I’m picking up the theme in relation to the developing world, because the circumstances and the maturity of CSR are , I believe, different in the developing world.

In my book, the first role of a socially responsible organization is to follow the law. This is not so simple in the developing world as it might seem.

The first question is “what law ?”. The laws of the country you are operating in ? The laws of the country you are headquartered ? You say it should be the law of the country in which you are operating in. But what if the law is silent on something which is taken for granted in other parts of the world – say for eg pollution. If the standards are lax in the country , would you follow only those standards, or would you follow those in the developed world ? Is "pollution outsourcing", which the ship breaking industry or the leather industry does, acceptable ? What if its impossible to follow the standards of the developed world – this is what happened to the cola companies in India. The pesticide residue in their soft drinks was found to be higher than European norms. But the problem was not their doing – the pesticide residue in ground water was higher in the first place. Now what do they do ?

The second problem for companies come when the law in a country is in contradiction with both the law in their homeland and the values they believe in. When apartheid was official policy in South Africa, do you segregate races in your office ? Do you follow the laws relating to women in Saudi Arabia ? The easy answer is to say yes – you have to observe the laws of the country, but I am aware of companies which choose not to operate in a certain country because they cannot morally accept those laws.
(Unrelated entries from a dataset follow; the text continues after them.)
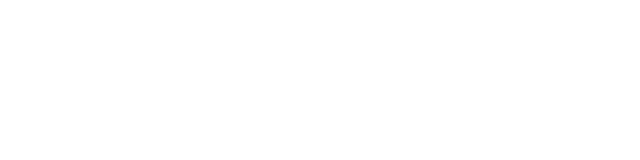
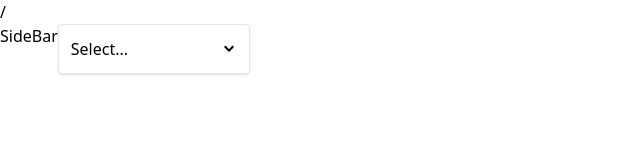
Before and after one commit to waynesdotdev/comps, a React (Create React App) app: page / in a window 1280 px wide. Shown: the top 160 px of the page, without its empty margins (0-640 px from the left). Built offline with nearby package versions, Linux system fonts and the light colour scheme.

Commit message:
added navigation context and sidebar

```diff
--- a/src/App.js
+++ b/src/App.js
@@ -1,15 +1,17 @@
 // import ButtonPage from './pages/ButtonPage'
 // import AccordionPage from './pages/AccordionPage'
-// import Dropdown from './components/Dropdown'
+import SideBar from './components/SideBar'
+import DropdownPage from './pages/DropdownPage'
 
 function App() {
   return (
-    <div>
+    <div className='flex'>
+      <SideBar />
       {/*
       <ButtonPage />
       <AccordionPage />
-      <Dropdown />
-       */}
+    */}
+      <DropdownPage />
     </div>
   )
 }
--- /dev/null
+++ b/src/components/Link.js
@@ -0,0 +1,8 @@
+const Link = ({ to }) => {
+  const handleClick = e => {
+    e.preventDefault()
+  }
+  return <div>Link</div>
+}
+
+export default Link
--- /dev/null
+++ b/src/components/SideBar.js
@@ -0,0 +1,5 @@
+const SideBar = () => {
+  return <div>SideBar</div>
+}
+
+export default SideBar
--- /dev/null
+++ b/src/context/navigation.js
@@ -0,0 +1,17 @@
+import { createContext, useState } from 'react'
+
+const NavigationContext = createContext()
+
+const NavigationProvider = ({ children }) => {
+  const [currentPath, setCurrentPath] = useState(window.location.pathname)
+
+  return (
+    <NavigationContext.Provider value={{}}>
+      {currentPath}
+      {children}
+    </NavigationContext.Provider>
+  )
+}
+
+export { NavigationProvider }
+export default NavigationContext
--- a/src/index.js
+++ b/src/index.js
@@ -2,10 +2,11 @@
 import ReactDOM from 'react-dom/client'
 import './index.css'
 import App from './App'
+import { NavigationProvider } from './context/navigation'
 
 const root = ReactDOM.createRoot(document.getElementById('root'))
 root.render(
-  <React.StrictMode>
+  <NavigationProvider>
     <App />
-  </React.StrictMode>
+  </NavigationProvider>
 )
--- a/src/pages/DropdownPage.js
+++ b/src/pages/DropdownPage.js
@@ -1,5 +1,4 @@
 import { useState } from 'react'
-
 import Dropdown from '../components/Dropdown'
 
 function DropdownPage() {
@@ -17,9 +16,6 @@
 
   return (
     <div>
-      {/* <ButtonPage />
-      <AccordionPage /> */}
-      <Dropdown options={options} value={selection} onChange={handleSelect} />
       <Dropdown options={options} value={selection} onChange={handleSelect} />
     </div>
   )
```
The third problem comes when everybody is bending the law and it is accepted as common practice. Bribery (call it by whatever name) falls in this category. There are some parts of the world where it is not possible to operate without facilitation payments, commissions, “donations”, etc etc. What do companies do then ? They pontificate that they would never do these things, and yet, many very well respected global companies do this all the time (doing it through an agent does not absolve you of the responsibility).

The fourth problem is when its virtually impossible, or insane, to follow the law. I’m sure such a situation existed for most companies operating in Zimbabwe for the last 5 years, say in foreign exchange regulations. What do they do ? Pull out, or do what everybody else does – ignore the law ?

Not easy questions. I submit that an integral part of Corporate Social Responsibility is to decide a policy on these questions that a company can live with in its conscience. And one that will be seen by the communities they operate in as fair and ethical. In my earlier post, I had argued that this is a black and white case ; there are no shades of grey. I still think this is so for 90% of the cases But in 10% of the situation, I think grey is unavoidable.